• [WHAT IS EXPECTED]: Wherever "Claude" appears in the records below, copy the line that holds it.

Content revision data:
══════════
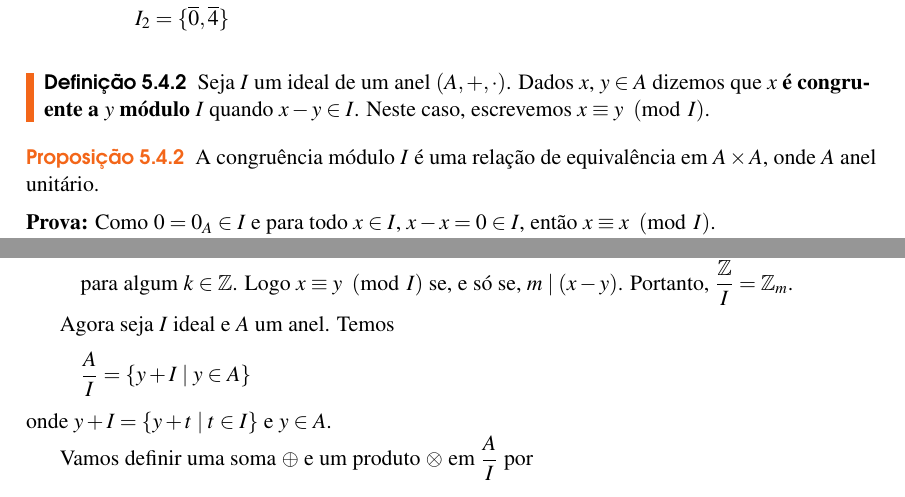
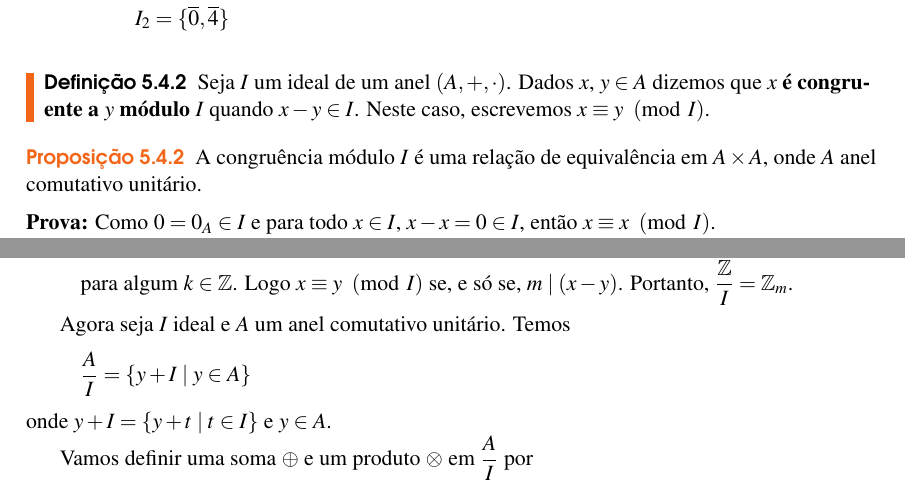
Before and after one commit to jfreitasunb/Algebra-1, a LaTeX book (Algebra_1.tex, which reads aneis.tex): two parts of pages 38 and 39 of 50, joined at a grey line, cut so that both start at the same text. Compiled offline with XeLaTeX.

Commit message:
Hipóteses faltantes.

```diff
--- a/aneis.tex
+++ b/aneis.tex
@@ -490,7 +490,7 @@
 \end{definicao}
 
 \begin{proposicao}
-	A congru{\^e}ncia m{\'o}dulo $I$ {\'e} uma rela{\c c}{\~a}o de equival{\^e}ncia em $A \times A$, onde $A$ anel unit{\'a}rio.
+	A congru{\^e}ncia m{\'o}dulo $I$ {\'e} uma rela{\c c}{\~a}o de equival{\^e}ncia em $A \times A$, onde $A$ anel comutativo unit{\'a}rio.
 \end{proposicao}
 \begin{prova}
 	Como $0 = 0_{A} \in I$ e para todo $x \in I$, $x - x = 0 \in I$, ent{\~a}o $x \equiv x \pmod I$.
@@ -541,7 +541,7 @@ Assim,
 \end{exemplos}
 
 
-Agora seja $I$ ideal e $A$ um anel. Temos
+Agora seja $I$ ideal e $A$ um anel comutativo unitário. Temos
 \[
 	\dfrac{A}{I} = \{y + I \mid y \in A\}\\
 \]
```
══════════
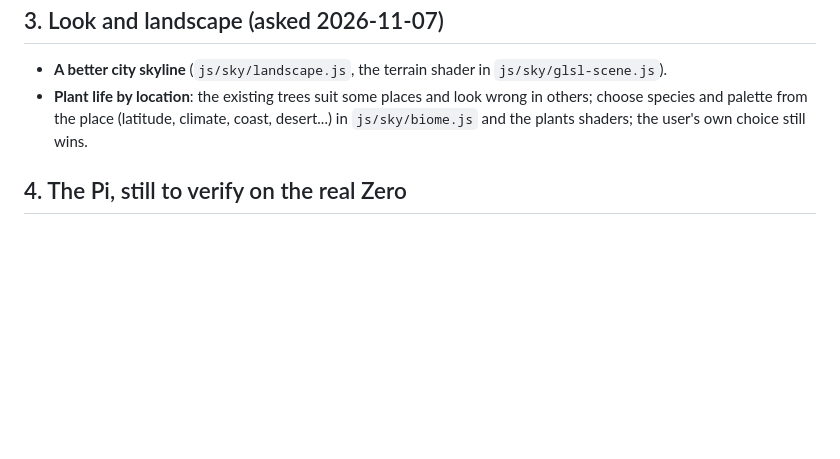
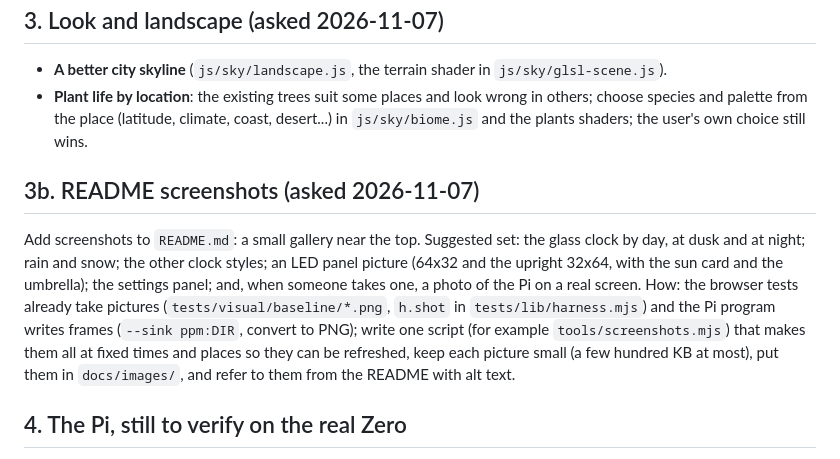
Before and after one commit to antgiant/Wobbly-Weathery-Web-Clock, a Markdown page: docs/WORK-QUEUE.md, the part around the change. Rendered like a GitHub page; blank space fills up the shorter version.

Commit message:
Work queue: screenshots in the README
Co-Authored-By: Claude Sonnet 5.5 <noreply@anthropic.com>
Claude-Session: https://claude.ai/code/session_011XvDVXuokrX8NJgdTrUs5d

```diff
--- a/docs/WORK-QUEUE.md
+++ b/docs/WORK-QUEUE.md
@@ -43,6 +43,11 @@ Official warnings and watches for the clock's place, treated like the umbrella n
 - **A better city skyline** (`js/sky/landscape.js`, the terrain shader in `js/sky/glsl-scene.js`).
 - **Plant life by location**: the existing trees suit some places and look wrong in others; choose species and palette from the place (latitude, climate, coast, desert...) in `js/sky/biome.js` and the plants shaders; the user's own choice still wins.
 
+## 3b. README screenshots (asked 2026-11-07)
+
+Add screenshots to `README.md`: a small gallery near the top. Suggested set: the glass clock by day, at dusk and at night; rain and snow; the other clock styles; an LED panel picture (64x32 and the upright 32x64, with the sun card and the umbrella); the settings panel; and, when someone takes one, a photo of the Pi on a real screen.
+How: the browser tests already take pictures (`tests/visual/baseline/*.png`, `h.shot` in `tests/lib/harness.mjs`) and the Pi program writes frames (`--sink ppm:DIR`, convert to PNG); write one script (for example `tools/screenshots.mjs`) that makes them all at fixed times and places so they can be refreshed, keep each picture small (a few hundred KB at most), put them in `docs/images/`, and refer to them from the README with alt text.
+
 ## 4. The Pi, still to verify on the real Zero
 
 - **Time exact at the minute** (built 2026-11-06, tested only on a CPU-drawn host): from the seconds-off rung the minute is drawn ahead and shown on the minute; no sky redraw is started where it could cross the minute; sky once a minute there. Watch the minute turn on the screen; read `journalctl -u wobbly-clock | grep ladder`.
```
══════════
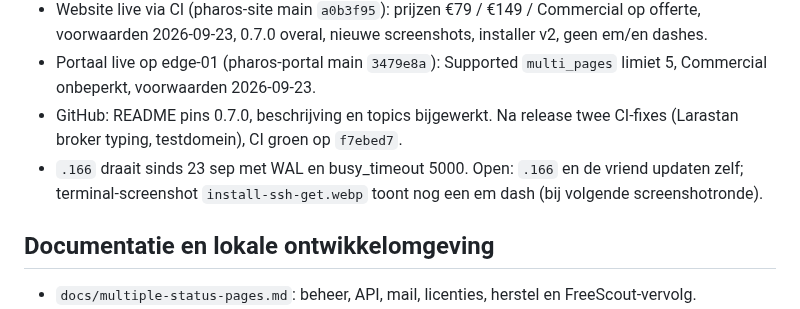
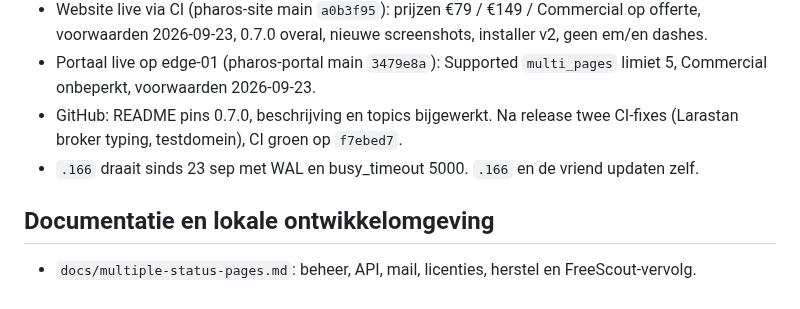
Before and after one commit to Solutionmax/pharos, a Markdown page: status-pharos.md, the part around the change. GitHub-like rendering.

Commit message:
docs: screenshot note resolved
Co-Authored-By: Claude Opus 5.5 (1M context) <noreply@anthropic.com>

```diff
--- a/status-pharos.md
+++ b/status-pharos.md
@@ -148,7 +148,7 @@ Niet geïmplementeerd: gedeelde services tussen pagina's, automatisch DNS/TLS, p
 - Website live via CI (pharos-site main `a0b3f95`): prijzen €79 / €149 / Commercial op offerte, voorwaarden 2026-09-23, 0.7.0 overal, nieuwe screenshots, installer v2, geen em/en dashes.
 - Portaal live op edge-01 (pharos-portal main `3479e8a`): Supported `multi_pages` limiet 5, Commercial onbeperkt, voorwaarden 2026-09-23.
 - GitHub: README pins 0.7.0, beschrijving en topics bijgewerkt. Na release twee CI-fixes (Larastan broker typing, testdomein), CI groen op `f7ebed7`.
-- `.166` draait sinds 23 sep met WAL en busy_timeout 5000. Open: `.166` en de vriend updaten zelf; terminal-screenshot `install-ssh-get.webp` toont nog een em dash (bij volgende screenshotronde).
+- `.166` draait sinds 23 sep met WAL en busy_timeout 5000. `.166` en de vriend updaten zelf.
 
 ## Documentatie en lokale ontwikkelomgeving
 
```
══════════
• [WORKED SOLUTION]:
Co-Authored-By: Claude Sonnet 5.5 <noreply@anthropic.com>
Claude-Session: https://claude.ai/code/session_011XvDVXuokrX8NJgdTrUs5d
Co-Authored-By: Claude Opus 5.5 (1M context) <noreply@anthropic.com>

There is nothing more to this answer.